Without the pictures, reproduce the entries below exactly.

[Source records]
=== Begin Enclosure ===

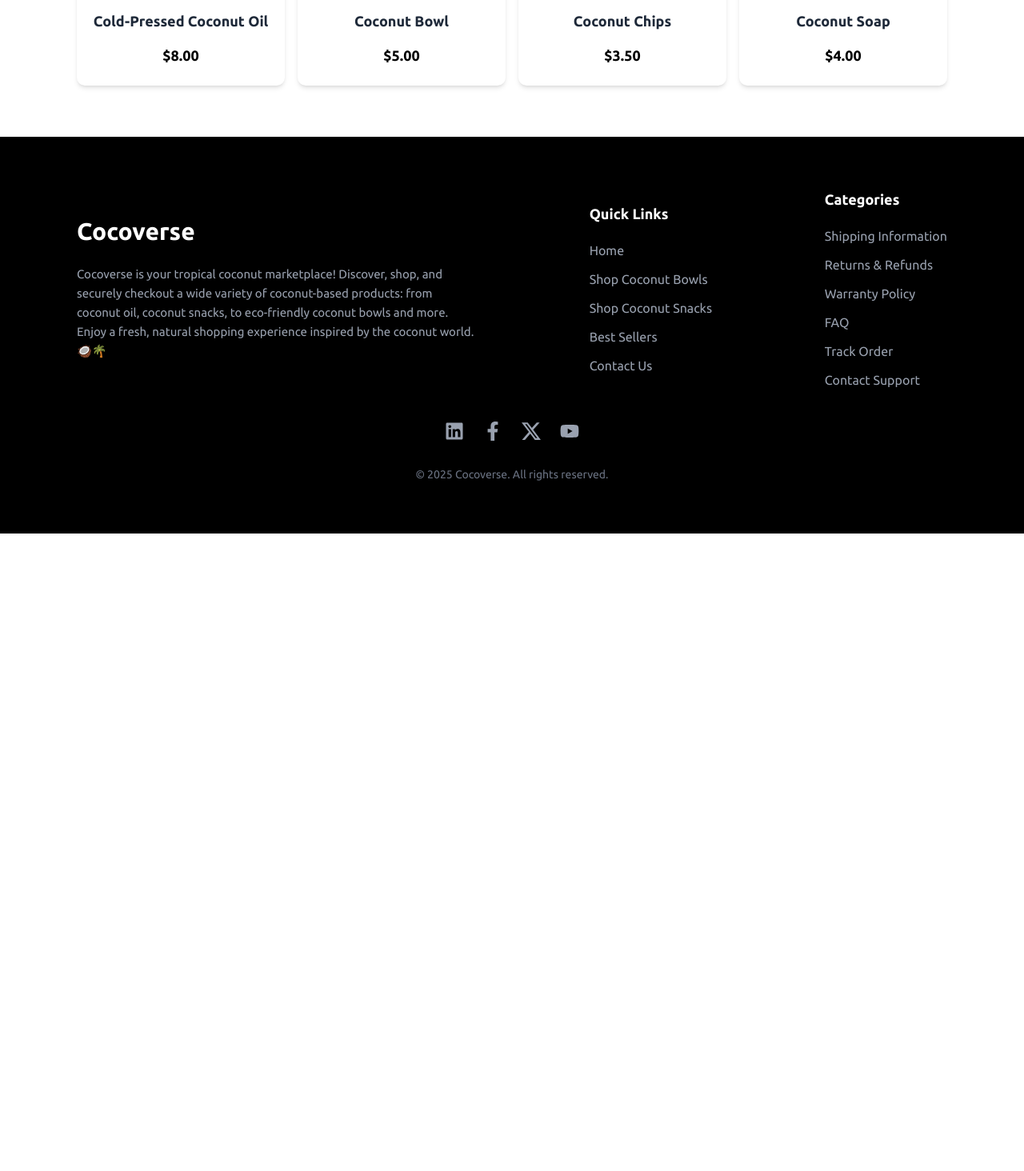
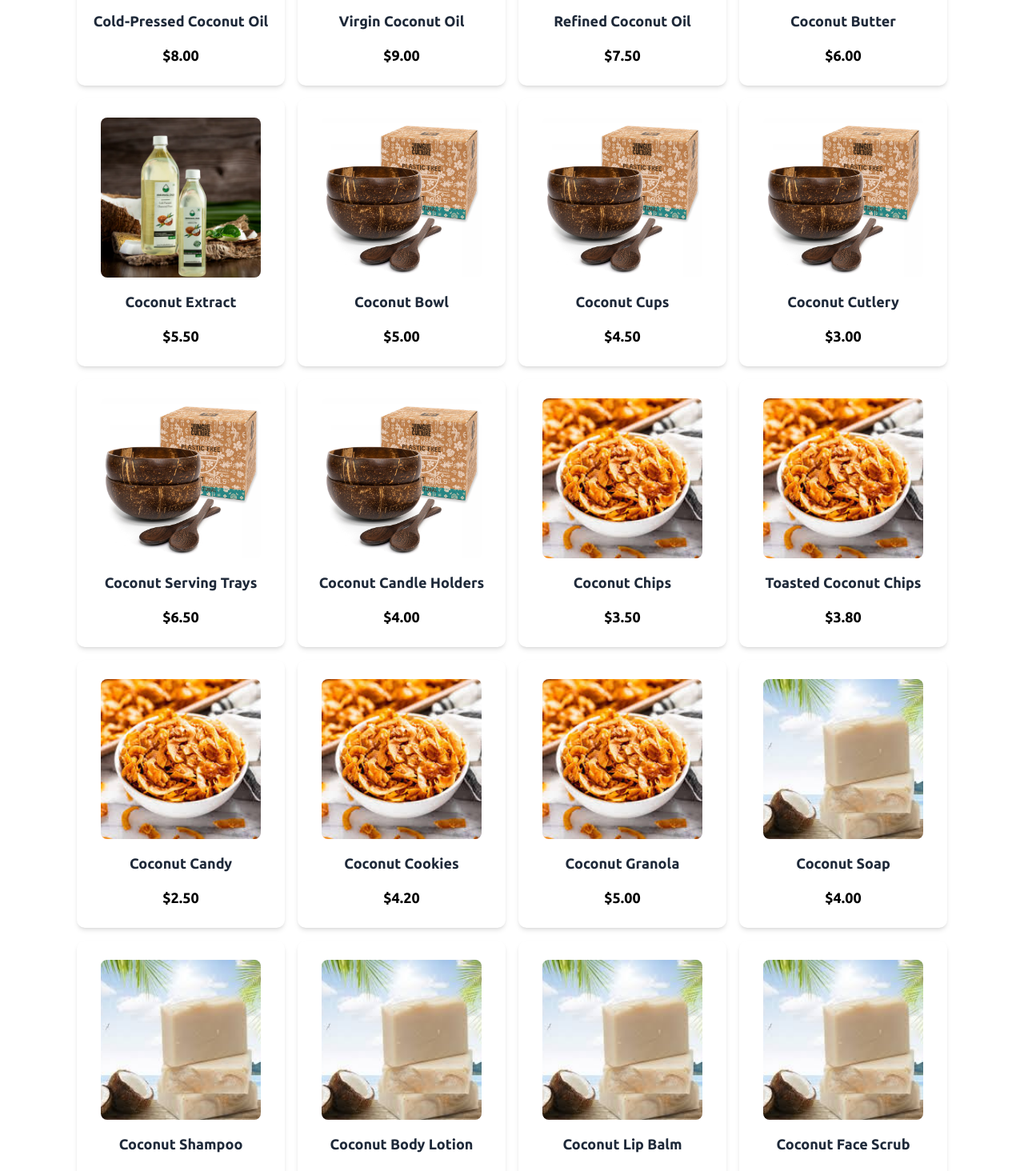
Before and after one commit to Long-13579/CoconutEcommerce-FE, a Next.js app: page / in a window 1280 px wide. Shown: the part 1100-2564 px from the top of the page at 80% size. Before the commit the page ends 1767 px from the top, so only its background shows below. Built offline with nearby package versions, Linux system fonts and the light colour scheme.

Commit message:
Add Some New Products

```diff
--- a/components/home/ProductCard.tsx
+++ b/components/home/ProductCard.tsx
@@ -3,6 +3,7 @@ import Image from "next/image"
 
 
 export const productList = [
+  // Oils & Extracts
   {
     name: "Cold-Pressed Coconut Oil",
     price: "$8.00",
@@ -10,11 +11,61 @@ export const productList = [
     alt: "Cold-Pressed Coconut Oil"
   },
   {
+    name: "Virgin Coconut Oil",
+    price: "$9.00",
+    image: "/cold_pressed_coconut_oil.webp",
+    alt: "Virgin Coconut Oil"
+  },
+  {
+    name: "Refined Coconut Oil",
+    price: "$7.50",
+    image: "/cold_pressed_coconut_oil.webp",
+    alt: "Refined Coconut Oil"
+  },
+  {
+    name: "Coconut Butter",
+    price: "$6.00",
+    image: "/cold_pressed_coconut_oil.webp",
+    alt: "Coconut Butter"
+  },
+  {
+    name: "Coconut Extract",
+    price: "$5.50",
+    image: "/cold_pressed_coconut_oil.webp",
+    alt: "Coconut Extract"
+  },
+  // Kitchenware
+  {
     name: "Coconut Bowl",
     price: "$5.00",
     image: "/coconut_bowl.jpg",
     alt: "Coconut Bowl"
   },
+  {
+    name: "Coconut Cups",
+    price: "$4.50",
+    image: "/coconut_bowl.jpg",
+    alt: "Coconut Cups"
+  },
+  {
+    name: "Coconut Cutlery",
+    price: "$3.00",
+    image: "/coconut_bowl.jpg",
+    alt: "Coconut Cutlery"
+  },
+  {
+    name: "Coconut Serving Trays",
+    price: "$6.50",
+    image: "/coconut_bowl.jpg",
+    alt: "Coconut Serving Trays"
+  },
+  {
+    name: "Coconut Candle Holders",
+    price: "$4.00",
+    image: "/coconut_bowl.jpg",
+    alt: "Coconut Candle Holders"
+  },
+  // Snacks
   {
     name: "Coconut Chips",
     price: "$3.50",
@@ -22,10 +73,59 @@ export const productList = [
     alt: "Coconut Chips"
   },
   {
+    name: "Toasted Coconut Chips",
+    price: "$3.80",
+    image: "/coconut_chips.jpg",
+    alt: "Toasted Coconut Chips"
+  },
+  {
+    name: "Coconut Candy",
+    price: "$2.50",
+    image: "/coconut_chips.jpg",
+    alt: "Coconut Candy"
+  },
+  {
+    name: "Coconut Cookies",
+    price: "$4.20",
+    image: "/coconut_chips.jpg",
+    alt: "Coconut Cookies"
+  },
+  {
+    name: "Coconut Granola",
+    price: "$5.00",
+    image: "/coconut_chips.jpg",
+    alt: "Coconut Granola"
+  },
+  // Personal Care
+  {
     name: "Coconut Soap",
     price: "$4.00",
     image: "/coconut_soap.jpg",
     alt: "Coconut Soap"
+  },
+  {
+    name: "Coconut Shampoo",
+    price: "$6.00",
+    image: "/coconut_soap.jpg",
+    alt: "Coconut Shampoo"
+  },
+  {
+    name: "Coconut Body Lotion",
+    price: "$7.00",
+    image: "/coconut_soap.jpg",
+    alt: "Coconut Body Lotion"
+  },
+  {
+    name: "Coconut Lip Balm",
+    price: "$2.00",
+    image: "/coconut_soap.jpg",
+    alt: "Coconut Lip Balm"
+  },
+  {
+    name: "Coconut Face Scrub",
+    price: "$5.50",
+    image: "/coconut_soap.jpg",
+    alt: "Coconut Face Scrub"
   }
 ];
 
```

=== End Enclosure ===

Written solution
Before and after one commit to Long-13579/CoconutEcommerce-FE, a Next.js app: page / in a window 1280 px wide. Shown: the part 1100-2564 px from the top of the page at 80% size. Before the commit the page ends 1767 px from the top, so only its background shows below. Built offline with nearby package versions, Linux system fonts and the light colour scheme.

Commit message:
Add Some New Products

```diff
--- a/components/home/ProductCard.tsx
+++ b/components/home/ProductCard.tsx
@@ -3,6 +3,7 @@ import Image from "next/image"
 
 
 export const productList = [
+  // Oils & Extracts
   {
     name: "Cold-Pressed Coconut Oil",
     price: "$8.00",
@@ -10,11 +11,61 @@ export const productList = [
     alt: "Cold-Pressed Coconut Oil"
   },
   {
+    name: "Virgin Coconut Oil",
+    price: "$9.00",
+    image: "/cold_pressed_coconut_oil.webp",
+    alt: "Virgin Coconut Oil"
+  },
+  {
+    name: "Refined Coconut Oil",
+    price: "$7.50",
+    image: "/cold_pressed_coconut_oil.webp",
+    alt: "Refined Coconut Oil"
+  },
+  {
+    name: "Coconut Butter",
+    price: "$6.00",
+    image: "/cold_pressed_coconut_oil.webp",
+    alt: "Coconut Butter"
+  },
+  {
+    name: "Coconut Extract",
+    price: "$5.50",
+    image: "/cold_pressed_coconut_oil.webp",
+    alt: "Coconut Extract"
+  },
+  // Kitchenware
+  {
     name: "Coconut Bowl",
     price: "$5.00",
     image: "/coconut_bowl.jpg",
     alt: "Coconut Bowl"
   },
+  {
+    name: "Coconut Cups",
+    price: "$4.50",
+    image: "/coconut_bowl.jpg",
+    alt: "Coconut Cups"
+  },
+  {
+    name: "Coconut Cutlery",
+    price: "$3.00",
+    image: "/coconut_bowl.jpg",
+    alt: "Coconut Cutlery"
+  },
+  {
+    name: "Coconut Serving Trays",
+    price: "$6.50",
+    image: "/coconut_bowl.jpg",
+    alt: "Coconut Serving Trays"
+  },
+  {
+    name: "Coconut Candle Holders",
+    price: "$4.00",
+    image: "/coconut_bowl.jpg",
+    alt: "Coconut Candle Holders"
+  },
+  // Snacks
   {
     name: "Coconut Chips",
     price: "$3.50",
@@ -22,10 +73,59 @@ export const productList = [
     alt: "Coconut Chips"
   },
   {
+    name: "Toasted Coconut Chips",
+    price: "$3.80",
+    image: "/coconut_chips.jpg",
+    alt: "Toasted Coconut Chips"
+  },
+  {
+    name: "Coconut Candy",
+    price: "$2.50",
+    image: "/coconut_chips.jpg",
+    alt: "Coconut Candy"
+  },
+  {
+    name: "Coconut Cookies",
+    price: "$4.20",
+    image: "/coconut_chips.jpg",
+    alt: "Coconut Cookies"
+  },
+  {
+    name: "Coconut Granola",
+    price: "$5.00",
+    image: "/coconut_chips.jpg",
+    alt: "Coconut Granola"
+  },
+  // Personal Care
+  {
     name: "Coconut Soap",
     price: "$4.00",
     image: "/coconut_soap.jpg",
     alt: "Coconut Soap"
+  },
+  {
+    name: "Coconut Shampoo",
+    price: "$6.00",
+    image: "/coconut_soap.jpg",
+    alt: "Coconut Shampoo"
+  },
+  {
+    name: "Coconut Body Lotion",
+    price: "$7.00",
+    image: "/coconut_soap.jpg",
+    alt: "Coconut Body Lotion"
+  },
+  {
+    name: "Coconut Lip Balm",
+    price: "$2.00",
+    image: "/coconut_soap.jpg",
+    alt: "Coconut Lip Balm"
+  },
+  {
+    name: "Coconut Face Scrub",
+    price: "$5.50",
+    image: "/coconut_soap.jpg",
+    alt: "Coconut Face Scrub"
   }
 ];
 
```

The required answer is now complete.